The 220MW first unit-1 was shutdown October 20 for biennial maintenance works, while the second and third units of same capacity (220MW) are operating normally.
"Some of the radiation workers were found affected by the contaminated water in the cooler during their routine bioassay.
"As a precautionary measure, the affected people were checked and advised to consult doctors before resuming their duties," Gupta said.
The Nuclear Power Corporation of India Ltd (NPCIL), which operates the Kaiga unit, is investigating the incident to ascertain how the water cooler got contaminated by Tritium.
Meanwhile, Karnataka Education Minister VH Kageri, who is the district in-charge of Uttara Kannada where Kaiga is located, allayed fears of radiation leak affecting the people and the surrounding areas.
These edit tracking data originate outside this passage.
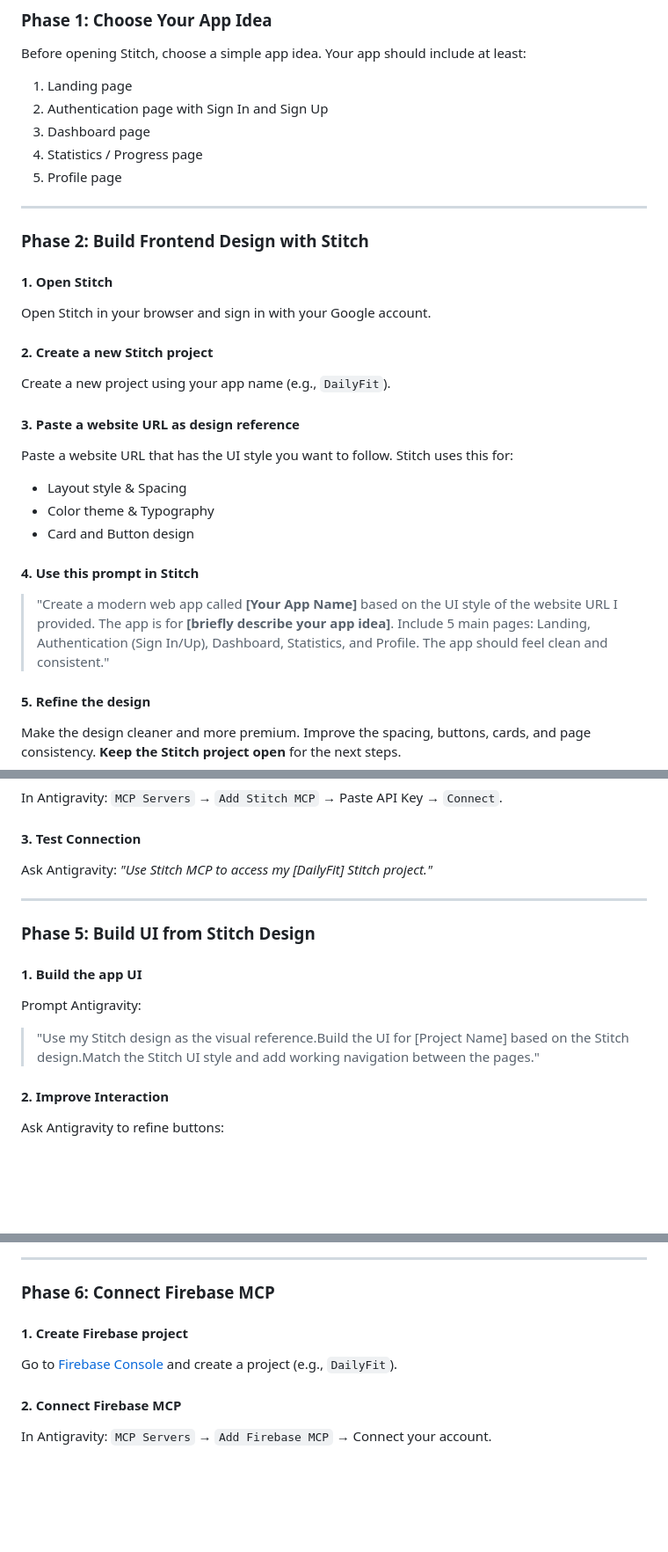
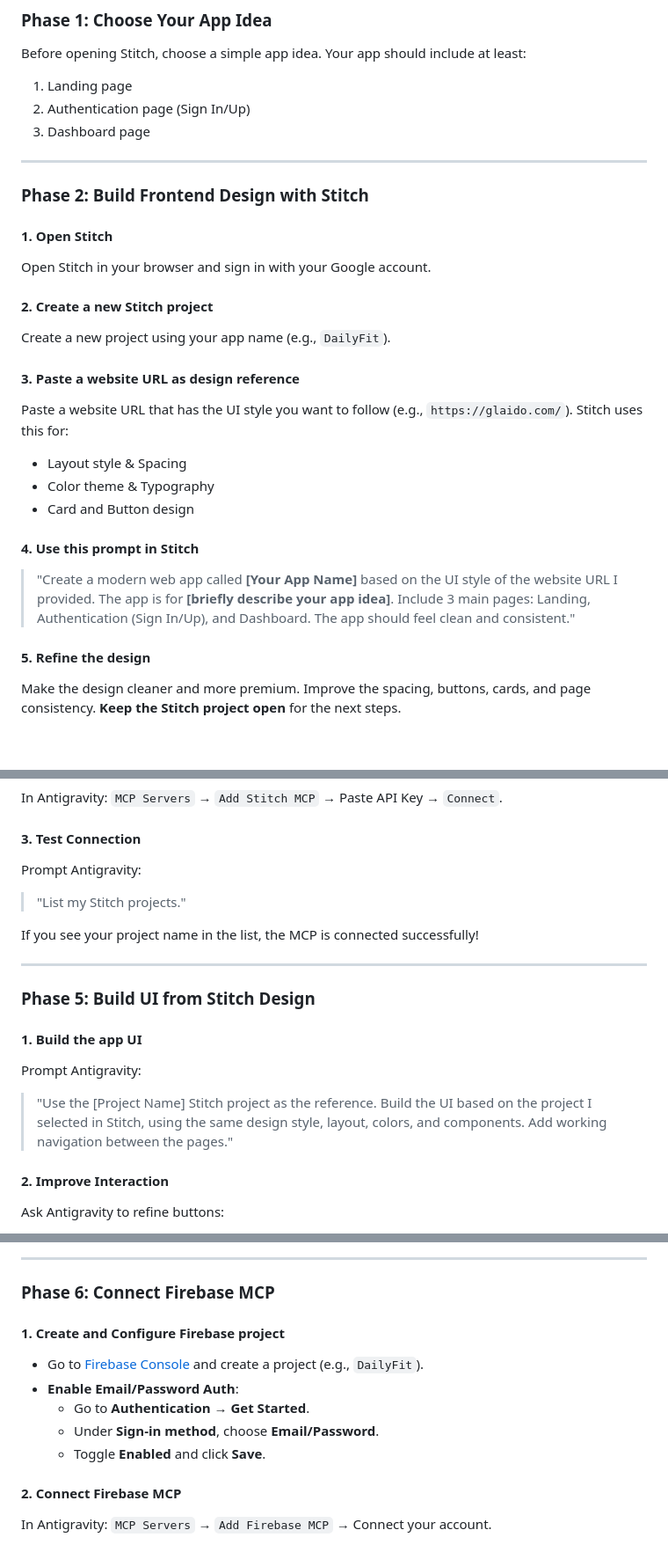
Before and after one commit to xianyang-05/Vibe-To-Live_Session1, a Markdown page: README.md, 3 parts joined by grey strips. Shown at 88% size. Rendered like a GitHub page; blank space fills up the shorter version.

Commit message:
Revise README for Vibe To Live workshop
Updated workshop handbook to reflect new app name and content changes.

```diff
--- a/README.md
+++ b/README.md
@@ -75,10 +80,8 @@ In this workshop, participants will build a web app using:
 ### Phase 1: Choose Your App Idea
 Before opening Stitch, choose a simple app idea. Your app should include at least:
 1. Landing page
-2. Authentication page with Sign In and Sign Up
+2. Authentication page (Sign In/Up)
 3. Dashboard page
-4. Statistics / Progress page
-5. Profile page
 
 ---
 
@@ -91,13 +94,13 @@ Open Stitch in your browser and sign in with your Google account.
 Create a new project using your app name (e.g., `DailyFit`).
 
 #### 3. Paste a website URL as design reference
-Paste a website URL that has the UI style you want to follow. Stitch uses this for:
+Paste a website URL that has the UI style you want to follow (e.g., `https://glaido.com/`). Stitch uses this for:
 - Layout style & Spacing
 - Color theme & Typography
 - Card and Button design
 
 #### 4. Use this prompt in Stitch
-> "Create a modern web app called **[Your App Name]** based on the UI style of the website URL I provided. The app is for **[briefly describe your app idea]**. Include 5 main pages: Landing, Authentication (Sign In/Up), Dashboard, Statistics, and Profile. The app should feel clean and consistent."
+> "Create a modern web app called **[Your App Name]** based on the UI style of the website URL I provided. The app is for **[briefly describe your app idea]**. Include 3 main pages: Landing, Authentication (Sign In/Up), and Dashboard. The app should feel clean and consistent."
 
 #### 5. Refine the design
 Make the design cleaner and more premium. Improve the spacing, buttons, cards, and page consistency. **Keep the Stitch project open** for the next steps.
@@ -126,7 +129,10 @@ In Stitch: `Settings` → `API Keys` → `Create API Key`. Copy it (keep it priv
 In Antigravity: `MCP Servers` → `Add Stitch MCP` → Paste API Key → `Connect`.
 
 #### 3. Test Connection
-Ask Antigravity: *"Use Stitch MCP to access my [DailyFit] Stitch project."*
+Prompt Antigravity:
+> "List my Stitch projects."
+
+If you see your project name in the list, the MCP is connected successfully!
 
 ---
 
@@ -134,7 +140,9 @@ Ask Antigravity: *"Use Stitch MCP to access my [DailyFit] Stitch project."*
 
 #### 1. Build the app UI
 Prompt Antigravity:
-> "Use my Stitch design as the visual reference.Build the UI for [Project Name] based on the Stitch design.Match the Stitch UI style and add working navigation between the pages."
+> "Use the [Project Name] Stitch project as the reference.
+> Build the UI based on the project I selected in Stitch, using the same design style, layout, colors, and components.
+> Add working navigation between the pages."
 
 #### 2. Improve Interaction
 Ask Antigravity to refine buttons:
@@ -150,8 +158,12 @@ Run the app and verify all pages and navigation.
 
 ### Phase 6: Connect Firebase MCP
 
-#### 1. Create Firebase project
-Go to [Firebase Console](https://console.firebase.google.com/) and create a project (e.g., `DailyFit`).
+#### 1. Create and Configure Firebase project
+- Go to [Firebase Console](https://console.firebase.google.com/) and create a project (e.g., `DailyFit`).
+- **Enable Email/Password Auth**:
+  - Go to **Authentication** → **Get Started**.
+  - Under **Sign-in method**, choose **Email/Password**.
+  - Toggle **Enabled** and click **Save**.
 
 #### 2. Connect Firebase MCP
 In Antigravity: `MCP Servers` → `Add Firebase MCP` → Connect your account.
```
Also changed, not shown: other parts of README.md (+14 -5 lines).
"There have been no reports of anyone being affected by the radiation incident. It is an isolated case in the unit and precautionary measures have been taken to prevent any harm to the people or nearby areas," Kageri said.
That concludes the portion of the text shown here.